It’s high time that pro­tein was de­throned as the ul­ti­mate fat-fight­ing macro

Men's Health (Australia) - - HEALTH -

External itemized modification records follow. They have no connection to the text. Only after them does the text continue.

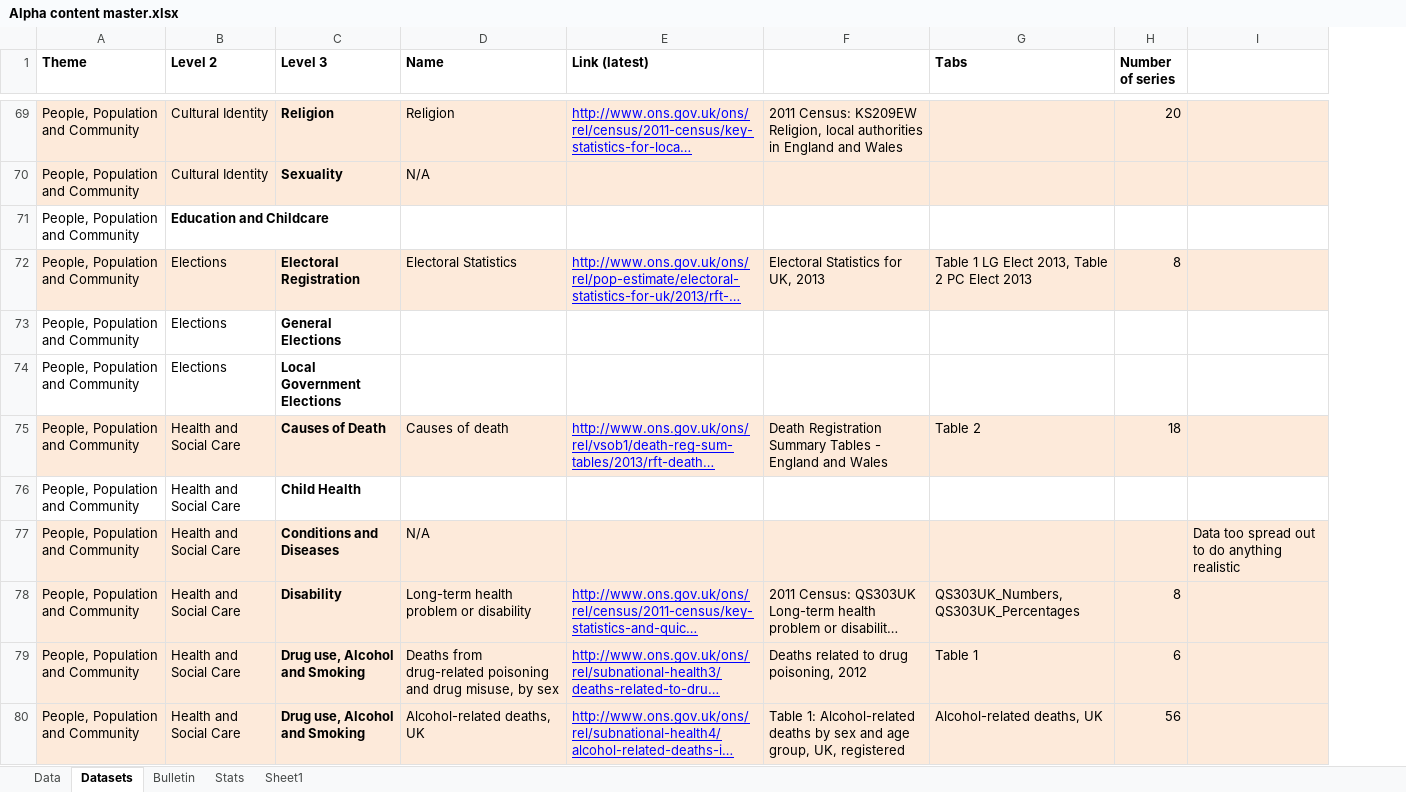
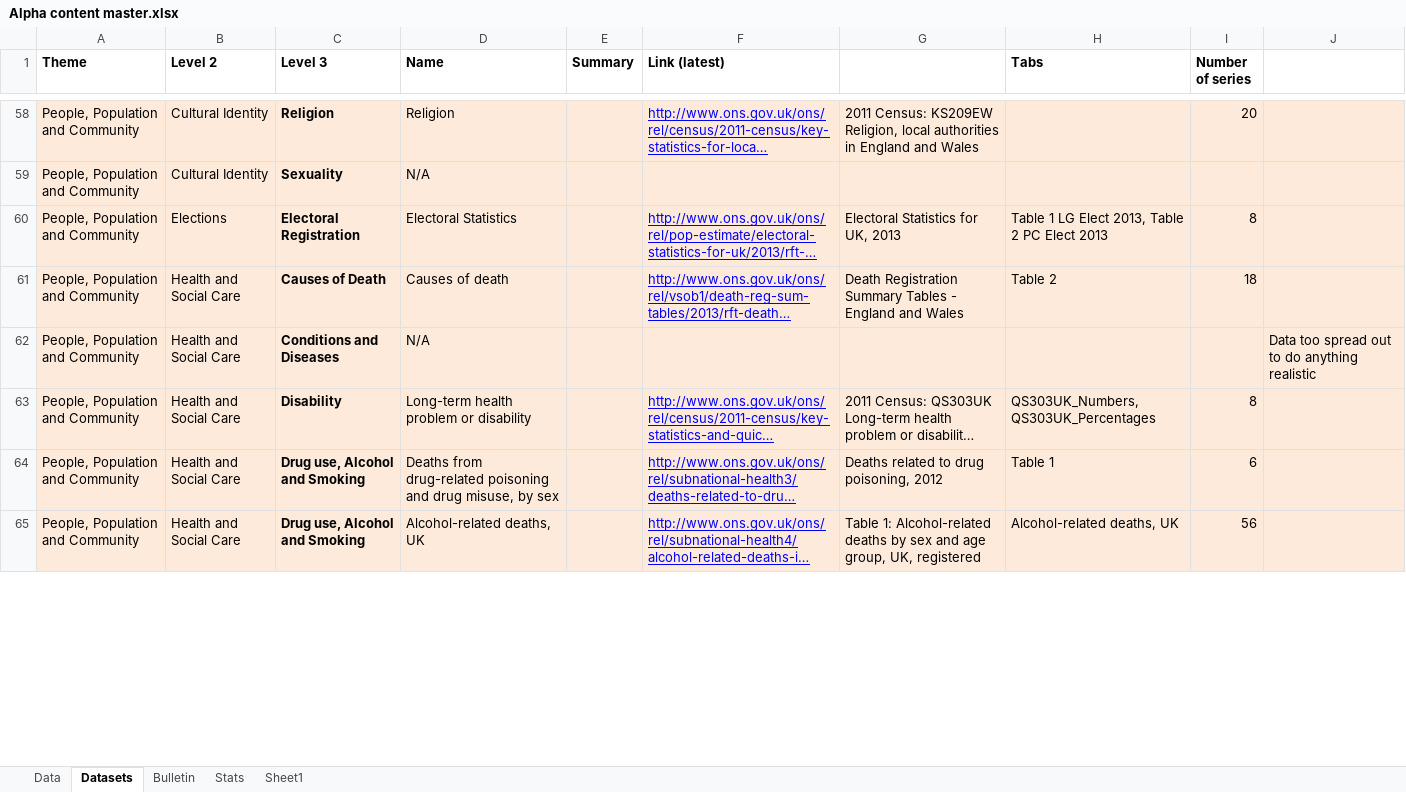
Before and after one commit to ONSdigital/tredegar, an Excel workbook: src/main/resources/Alpha content master.xlsx, sheet Datasets, drawn as a sheet; only a part is shown, gaps mark what is left out; long unchanged cells end in …; values as stored, in another font and other column widths than the file's, no borders; removed rows and columns are numbered as before the commit, all else as after; the diff covers the shown part only; the diff names each change by its address in the sheet, - before the commit and + after, or states it on an @@ line.

```diff
--- a/src/main/resources/Alpha content master.xlsx (sheet Datasets)
+++ b/src/main/resources/Alpha content master.xlsx (sheet Datasets)
+column E (Summary), empty
-row 71: People, Population and Community | Education and Childcare
-row 73: People, Population and Community | Elections | General Elections
-row 74: People, Population and Community | Elections | Local Government Elections
-row 76: People, Population and Community | Health and Social Care | Child Health
```
Also changed, not shown: 5 added rows, 19 removed rows, 25 edited cells and cell formats elsewhere in this sheet, sheet Data, sheet Bulletin, formulas that keep their value, hidden cells, 1 other file.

The OLD rule Pick­ing up a plate of meat and eggs the minute you drop your dumb­bells is the ul­ti­mate fat­burn­ing fin­isher move. Carbs? No thanks – they’ll only bulk you out. The NEW rule Carbs are like a steady pay cheque: the more you rely on them, the greater you’ll strug­gle in their ab­sence. The body can adapt to a carb-free diet, but it’s rarely sus­tain­able and, for those of us un­will­ing to com­mit to a life of monk­ish ab­sti­nence, not con­ducive to our fat-loss goals. “If you cut carbs com­pletely, the body pro­duces less of the thy­roid hor­mone T3, which is cru­cial to your me­tab­o­lism,” ex­plains Chris Wal­ton, body trans­for­ma­tion spe­cial­ist at Em­body Fit­ness. “We en­cour­age our clients to take most of their carbs af­ter ex­er­cise, when the body is re­spon­sive to re­stock­ing its mus­cle and liver glyco­gen.” Al­low your sys­tem to re­main de­pleted, how­ever, and it will break down mus­cle mass – in ef­fect, burn­ing through your bi­ceps in­stead of your belly. If you’ve been a bit un­der it at work, this is dou­bly im­por­tant. “Cor­ti­sol in­creases on a low-carb diet,” says Zolkiewicz. “Com­bined with poor sleep and hard train­ing, it’s a recipe for adrenal burnout.” Its symp­toms? Low en­ergy and ab­dom­i­nal weight gain. We’re not sug­gest­ing pro­tein doesn’t play a vi­tal part in main­tain­ing mus­cle mass, just that nu­tri­tion doesn’t start and end with whey-pro­tein shakes and skin­less chicken. Now, pass us the spuds, would you?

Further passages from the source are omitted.